Buddy Guy was born George Guy on july 1936 in Lettsworth, Louisiana. Buddy is known as an inspiration to Jimi Hendrix, Eric Clapton and other 1960s blues and rock legends, Guy is considered as an important exponent of Chicago blues made famous by Muddy Waters and Howlin' Wolf.
In the early 1950s he began performing with bands in Baton Rouge. Soon after moving to Chicago in 1957, Guy fell under the influence of "Mighty" Muddy Waters. In 1958 a competition with West Side guitarists Magic Sam and Otis Rush gave him a record contract. Guy’s career was held back by both conservative business choices made by his early record company and by Chess records that used him mainly as a session guitarist to back Muddy Waters, Howlin' Wolf, Little Walter, Sonny Boy Williamson and Koko Taylor.
Guy's reputation spread to Great Britain with the American Folk Blues Festival in the 1960s, where young rockers like Eric Clapton, Jeff Beck and the Rolling Stones were seeking out the roots of American blues. His first trip to the UK was in February 1965, during which Rod Stewart acted as his valet and Guy shared a bill with the Yardbirds. Buddy Guy was a leading star at the 1969 Supershow at Linoleum Factory, England that also included Eric Clapton, Led Zeppelin, Jack Bruce, Stephen Stills, Buddy Miles, Glen Campbell, Roland Kirk, and Jon Hiseman.

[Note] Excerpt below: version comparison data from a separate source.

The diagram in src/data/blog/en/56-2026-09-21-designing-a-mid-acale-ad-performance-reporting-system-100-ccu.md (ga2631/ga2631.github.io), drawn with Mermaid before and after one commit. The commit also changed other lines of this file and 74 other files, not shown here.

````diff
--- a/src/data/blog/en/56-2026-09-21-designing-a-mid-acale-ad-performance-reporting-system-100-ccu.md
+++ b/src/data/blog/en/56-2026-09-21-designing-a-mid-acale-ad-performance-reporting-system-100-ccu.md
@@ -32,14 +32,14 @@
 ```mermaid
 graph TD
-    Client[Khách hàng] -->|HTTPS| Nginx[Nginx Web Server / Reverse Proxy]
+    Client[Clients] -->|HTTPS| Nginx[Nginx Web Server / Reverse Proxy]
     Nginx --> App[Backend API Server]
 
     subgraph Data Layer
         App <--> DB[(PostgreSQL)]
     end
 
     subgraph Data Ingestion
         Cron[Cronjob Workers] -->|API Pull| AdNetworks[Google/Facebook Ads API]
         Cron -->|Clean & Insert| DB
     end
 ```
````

Guy's career finally took off during the blues revival period of the late 1980s and early 1990s. It was sparked by Eric Clapton's request that Guy be part of the '24 nights' all-star blues guitar lineup at London's Royal Albert Hall and Guy's subsequent signing with Silvertone Records. MP3: Mustang Sally